CrossRef Full Text | Google Scholar

37. Cuevas-Ramos D, Fleseriu M. Somatostatin receptor ligands and resistance to treatment in pituitary adenomas. J Mol Endocrinol. (2014) 52:R223–40. doi: 10.1530/JME-14-0011

PubMed Abstract | CrossRef Full Text | Google Scholar

38. Kiseljak-Vassiliades K, Xu M, Mills TS, Smith EE, Silveira LJ, Lillehei KO, et al. Differential somatostatin receptor. (SSTR) 1-5 expression and downstream effectors in histologic subtypes of growth hormone pituitary tumors. Mol Cell Endocrinol. (2015) 417:73–83. doi: 10.1016/j.mce.2015.09.016

PubMed Abstract | CrossRef Full Text | Google Scholar

39. Franko-Tobin LG, Mackey LV, Huang W, Song X, Jin B, Luo J, et al. Notch1-mediated tumor suppression in cervical cancer with the involvement of SST signaling and its application in enhanced SSTR-targeted therapeutics.
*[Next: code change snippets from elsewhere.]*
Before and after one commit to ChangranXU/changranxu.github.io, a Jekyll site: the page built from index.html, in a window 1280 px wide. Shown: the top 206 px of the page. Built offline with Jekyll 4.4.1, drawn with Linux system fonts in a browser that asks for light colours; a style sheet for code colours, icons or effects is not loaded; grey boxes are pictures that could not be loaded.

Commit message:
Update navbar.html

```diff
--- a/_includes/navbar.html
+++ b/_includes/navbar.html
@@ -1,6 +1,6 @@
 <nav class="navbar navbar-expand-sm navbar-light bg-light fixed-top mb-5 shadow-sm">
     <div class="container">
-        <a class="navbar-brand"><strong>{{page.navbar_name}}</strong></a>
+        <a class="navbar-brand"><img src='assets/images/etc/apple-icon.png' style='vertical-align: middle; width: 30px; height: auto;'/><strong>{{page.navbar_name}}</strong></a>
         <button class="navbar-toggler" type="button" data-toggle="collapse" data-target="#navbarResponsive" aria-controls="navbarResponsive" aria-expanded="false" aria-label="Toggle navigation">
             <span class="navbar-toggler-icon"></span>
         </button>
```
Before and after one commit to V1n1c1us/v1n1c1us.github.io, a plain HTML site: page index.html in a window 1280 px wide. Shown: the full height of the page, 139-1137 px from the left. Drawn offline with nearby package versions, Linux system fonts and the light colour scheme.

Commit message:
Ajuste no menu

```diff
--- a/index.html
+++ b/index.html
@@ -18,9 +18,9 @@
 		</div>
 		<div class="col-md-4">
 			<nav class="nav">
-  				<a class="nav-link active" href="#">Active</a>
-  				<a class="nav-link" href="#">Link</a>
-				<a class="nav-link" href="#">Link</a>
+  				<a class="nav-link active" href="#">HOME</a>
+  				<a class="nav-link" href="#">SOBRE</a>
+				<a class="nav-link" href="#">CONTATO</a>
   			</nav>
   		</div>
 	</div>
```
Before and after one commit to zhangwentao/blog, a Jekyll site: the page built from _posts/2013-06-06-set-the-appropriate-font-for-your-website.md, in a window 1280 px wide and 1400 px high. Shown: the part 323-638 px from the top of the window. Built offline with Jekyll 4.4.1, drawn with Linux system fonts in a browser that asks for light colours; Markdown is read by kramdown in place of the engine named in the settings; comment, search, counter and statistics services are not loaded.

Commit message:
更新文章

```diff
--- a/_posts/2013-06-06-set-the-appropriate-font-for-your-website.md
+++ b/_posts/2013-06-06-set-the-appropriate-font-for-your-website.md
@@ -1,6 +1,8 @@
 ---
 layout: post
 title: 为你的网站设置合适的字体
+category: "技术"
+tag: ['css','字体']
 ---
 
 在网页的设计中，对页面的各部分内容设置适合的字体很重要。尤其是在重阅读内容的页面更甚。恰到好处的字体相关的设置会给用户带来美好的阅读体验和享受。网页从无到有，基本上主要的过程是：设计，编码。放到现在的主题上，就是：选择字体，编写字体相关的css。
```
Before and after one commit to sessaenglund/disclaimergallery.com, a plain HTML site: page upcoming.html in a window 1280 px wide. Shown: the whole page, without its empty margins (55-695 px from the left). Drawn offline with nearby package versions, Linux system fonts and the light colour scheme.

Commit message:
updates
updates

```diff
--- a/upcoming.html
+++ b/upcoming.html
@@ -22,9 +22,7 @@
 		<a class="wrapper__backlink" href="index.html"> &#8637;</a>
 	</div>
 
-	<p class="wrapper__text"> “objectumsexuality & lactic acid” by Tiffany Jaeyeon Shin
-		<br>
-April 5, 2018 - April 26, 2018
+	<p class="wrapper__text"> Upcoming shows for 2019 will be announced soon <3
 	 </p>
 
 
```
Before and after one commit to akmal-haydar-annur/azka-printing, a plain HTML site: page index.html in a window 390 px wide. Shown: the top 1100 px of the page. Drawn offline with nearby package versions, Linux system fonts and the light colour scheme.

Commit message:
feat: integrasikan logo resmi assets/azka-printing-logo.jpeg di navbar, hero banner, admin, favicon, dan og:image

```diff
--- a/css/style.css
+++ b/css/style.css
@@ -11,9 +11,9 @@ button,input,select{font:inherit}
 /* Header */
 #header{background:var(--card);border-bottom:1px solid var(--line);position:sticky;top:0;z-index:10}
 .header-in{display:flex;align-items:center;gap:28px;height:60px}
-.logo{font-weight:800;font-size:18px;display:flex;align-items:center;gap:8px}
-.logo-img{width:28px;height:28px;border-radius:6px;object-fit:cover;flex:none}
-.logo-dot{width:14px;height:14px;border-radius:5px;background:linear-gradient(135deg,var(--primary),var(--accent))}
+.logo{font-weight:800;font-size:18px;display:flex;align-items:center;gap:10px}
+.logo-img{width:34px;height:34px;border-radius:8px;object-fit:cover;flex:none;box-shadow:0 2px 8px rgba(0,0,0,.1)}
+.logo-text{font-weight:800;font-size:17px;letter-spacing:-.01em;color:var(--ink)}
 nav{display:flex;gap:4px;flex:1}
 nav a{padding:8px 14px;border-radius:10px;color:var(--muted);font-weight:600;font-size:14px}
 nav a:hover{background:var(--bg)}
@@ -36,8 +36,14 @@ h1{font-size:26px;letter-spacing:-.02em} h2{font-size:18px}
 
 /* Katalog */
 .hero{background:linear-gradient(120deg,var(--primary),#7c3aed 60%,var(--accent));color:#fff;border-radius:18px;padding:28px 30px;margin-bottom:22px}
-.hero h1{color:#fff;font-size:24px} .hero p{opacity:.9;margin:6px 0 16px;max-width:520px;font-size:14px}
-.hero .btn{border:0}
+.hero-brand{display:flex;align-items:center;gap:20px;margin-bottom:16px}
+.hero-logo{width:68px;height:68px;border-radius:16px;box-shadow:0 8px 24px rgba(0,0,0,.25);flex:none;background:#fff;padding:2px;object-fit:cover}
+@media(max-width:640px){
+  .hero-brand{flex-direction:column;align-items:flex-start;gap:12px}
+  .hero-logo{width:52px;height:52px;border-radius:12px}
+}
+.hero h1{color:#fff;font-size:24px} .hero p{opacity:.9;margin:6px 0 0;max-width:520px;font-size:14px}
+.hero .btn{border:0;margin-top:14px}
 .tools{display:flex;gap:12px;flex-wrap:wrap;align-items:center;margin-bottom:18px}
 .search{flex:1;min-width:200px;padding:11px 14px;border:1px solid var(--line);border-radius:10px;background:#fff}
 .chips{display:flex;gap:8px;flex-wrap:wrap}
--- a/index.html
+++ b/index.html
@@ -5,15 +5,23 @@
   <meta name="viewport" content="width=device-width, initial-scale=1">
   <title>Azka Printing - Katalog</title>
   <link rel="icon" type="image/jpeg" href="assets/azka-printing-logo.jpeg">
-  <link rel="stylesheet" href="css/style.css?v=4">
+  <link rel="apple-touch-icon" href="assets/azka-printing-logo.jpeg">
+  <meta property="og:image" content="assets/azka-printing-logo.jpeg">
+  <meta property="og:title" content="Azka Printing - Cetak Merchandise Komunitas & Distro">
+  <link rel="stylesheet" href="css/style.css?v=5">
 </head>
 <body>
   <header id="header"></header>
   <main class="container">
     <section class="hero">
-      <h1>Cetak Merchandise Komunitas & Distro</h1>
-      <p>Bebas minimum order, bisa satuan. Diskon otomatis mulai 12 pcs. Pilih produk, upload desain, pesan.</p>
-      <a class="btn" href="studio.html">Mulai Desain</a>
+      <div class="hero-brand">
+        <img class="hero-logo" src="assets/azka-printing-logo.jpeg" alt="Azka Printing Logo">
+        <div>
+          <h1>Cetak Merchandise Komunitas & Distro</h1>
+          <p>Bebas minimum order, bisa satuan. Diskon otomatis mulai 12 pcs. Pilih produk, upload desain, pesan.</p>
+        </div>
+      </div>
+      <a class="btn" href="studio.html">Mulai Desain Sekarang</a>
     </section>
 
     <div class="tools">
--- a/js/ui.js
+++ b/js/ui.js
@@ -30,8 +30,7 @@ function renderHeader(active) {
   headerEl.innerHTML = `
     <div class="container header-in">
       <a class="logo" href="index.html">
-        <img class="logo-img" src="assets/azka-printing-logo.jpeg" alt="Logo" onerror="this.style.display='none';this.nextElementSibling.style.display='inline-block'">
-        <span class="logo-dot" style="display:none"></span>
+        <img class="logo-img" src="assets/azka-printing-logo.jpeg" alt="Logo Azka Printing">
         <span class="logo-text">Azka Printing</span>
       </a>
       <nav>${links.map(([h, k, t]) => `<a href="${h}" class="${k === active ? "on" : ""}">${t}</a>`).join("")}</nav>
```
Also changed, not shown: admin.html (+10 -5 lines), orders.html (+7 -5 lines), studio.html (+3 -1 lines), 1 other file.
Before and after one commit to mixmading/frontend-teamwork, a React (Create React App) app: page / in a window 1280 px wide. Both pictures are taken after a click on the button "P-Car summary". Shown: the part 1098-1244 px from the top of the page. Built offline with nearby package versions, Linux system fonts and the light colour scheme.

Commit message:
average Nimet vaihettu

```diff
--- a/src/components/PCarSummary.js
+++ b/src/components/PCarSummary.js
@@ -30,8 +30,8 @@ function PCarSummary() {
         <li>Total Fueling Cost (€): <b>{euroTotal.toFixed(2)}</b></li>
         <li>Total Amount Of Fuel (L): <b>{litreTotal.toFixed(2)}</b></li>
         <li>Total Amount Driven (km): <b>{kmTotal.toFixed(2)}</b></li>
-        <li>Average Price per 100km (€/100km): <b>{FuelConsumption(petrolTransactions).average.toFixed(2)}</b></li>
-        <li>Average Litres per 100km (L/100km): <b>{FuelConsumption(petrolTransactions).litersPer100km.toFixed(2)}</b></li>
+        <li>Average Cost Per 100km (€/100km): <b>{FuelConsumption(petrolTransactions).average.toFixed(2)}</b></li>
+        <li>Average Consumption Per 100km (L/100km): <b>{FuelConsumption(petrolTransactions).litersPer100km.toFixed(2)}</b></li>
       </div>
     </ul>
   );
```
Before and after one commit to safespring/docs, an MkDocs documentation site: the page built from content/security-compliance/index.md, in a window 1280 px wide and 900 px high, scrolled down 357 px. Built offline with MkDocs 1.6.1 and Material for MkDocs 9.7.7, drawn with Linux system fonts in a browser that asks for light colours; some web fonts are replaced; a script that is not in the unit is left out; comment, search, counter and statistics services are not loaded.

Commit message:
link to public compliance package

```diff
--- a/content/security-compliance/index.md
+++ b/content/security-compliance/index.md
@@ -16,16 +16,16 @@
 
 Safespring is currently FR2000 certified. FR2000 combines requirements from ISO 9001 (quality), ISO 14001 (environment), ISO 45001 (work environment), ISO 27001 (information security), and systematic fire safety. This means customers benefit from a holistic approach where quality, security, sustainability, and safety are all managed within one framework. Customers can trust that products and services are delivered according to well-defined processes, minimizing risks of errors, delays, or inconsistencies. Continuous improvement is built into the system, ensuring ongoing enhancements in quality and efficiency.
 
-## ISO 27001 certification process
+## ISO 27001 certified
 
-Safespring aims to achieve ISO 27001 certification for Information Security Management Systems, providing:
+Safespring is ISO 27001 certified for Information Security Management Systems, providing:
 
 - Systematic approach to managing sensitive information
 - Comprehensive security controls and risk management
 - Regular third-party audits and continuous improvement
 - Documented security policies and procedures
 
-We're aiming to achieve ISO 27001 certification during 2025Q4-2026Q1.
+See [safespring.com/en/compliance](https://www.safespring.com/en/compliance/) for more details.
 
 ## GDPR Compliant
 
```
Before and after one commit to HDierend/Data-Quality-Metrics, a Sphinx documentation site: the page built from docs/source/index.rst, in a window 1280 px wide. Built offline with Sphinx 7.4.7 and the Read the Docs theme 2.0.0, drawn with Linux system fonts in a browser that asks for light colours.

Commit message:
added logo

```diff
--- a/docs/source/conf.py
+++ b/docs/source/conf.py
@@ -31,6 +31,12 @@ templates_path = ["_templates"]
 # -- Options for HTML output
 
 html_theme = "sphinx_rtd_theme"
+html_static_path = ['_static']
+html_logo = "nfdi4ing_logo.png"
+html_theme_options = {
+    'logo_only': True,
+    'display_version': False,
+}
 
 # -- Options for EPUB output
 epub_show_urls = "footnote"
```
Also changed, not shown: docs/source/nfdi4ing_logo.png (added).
Oncologist. (2012) 17:220–32. doi: 10.1634/theoncologist.2011-0269

PubMed Abstract | CrossRef Full Text | Google Scholar

Keywords: pituitary adenoma, growth hormone-producing adenomas, Notch signaling, inhibitor, DAPT, invasion

Citation: Feng J, Wang J, Liu Q, Li J, Zhang Q, Zhuang Z, Yao X, Liu C, Li Y, Cao L, Li C, Gong L, Li D, Zhang Y and Gao H (2019) DAPT, a γ-Secretase Inhibitor, Suppresses Tumorigenesis, and Progression of Growth Hormone-Producing Adenomas by Targeting Notch Signaling. Front. Oncol. 9:809. doi: 10.3389/fonc.2019.00809

Received: 02 November 2018; Accepted: 07 August 2019;
Published: 27 August 2019.

Edited by:

Thanaphum Osathanon, Chulalongkorn University, Thailand

Reviewed by:

Maria Caffo, University of Messina, Italy
Wanlada Sawangarun, Naresuan University, Thailand

Copyright © 2019 Feng, Wang, Liu, Li, Zhang, Zhuang, Yao, Liu, Li, Cao, Li, Gong, Li, Zhang and Gao. This is an open-access article distributed under the terms of the Creative Commons Attribution License (CC BY). The use, distribution or reproduction in other forums is permitted, provided the original author(s) and the copyright owner(s) are credited and that the original publication in this journal is cited, in accordance with accepted academic practice. No use, distribution or reproduction is permitted which does not comply with these terms.

*Correspondence: Hua Gao,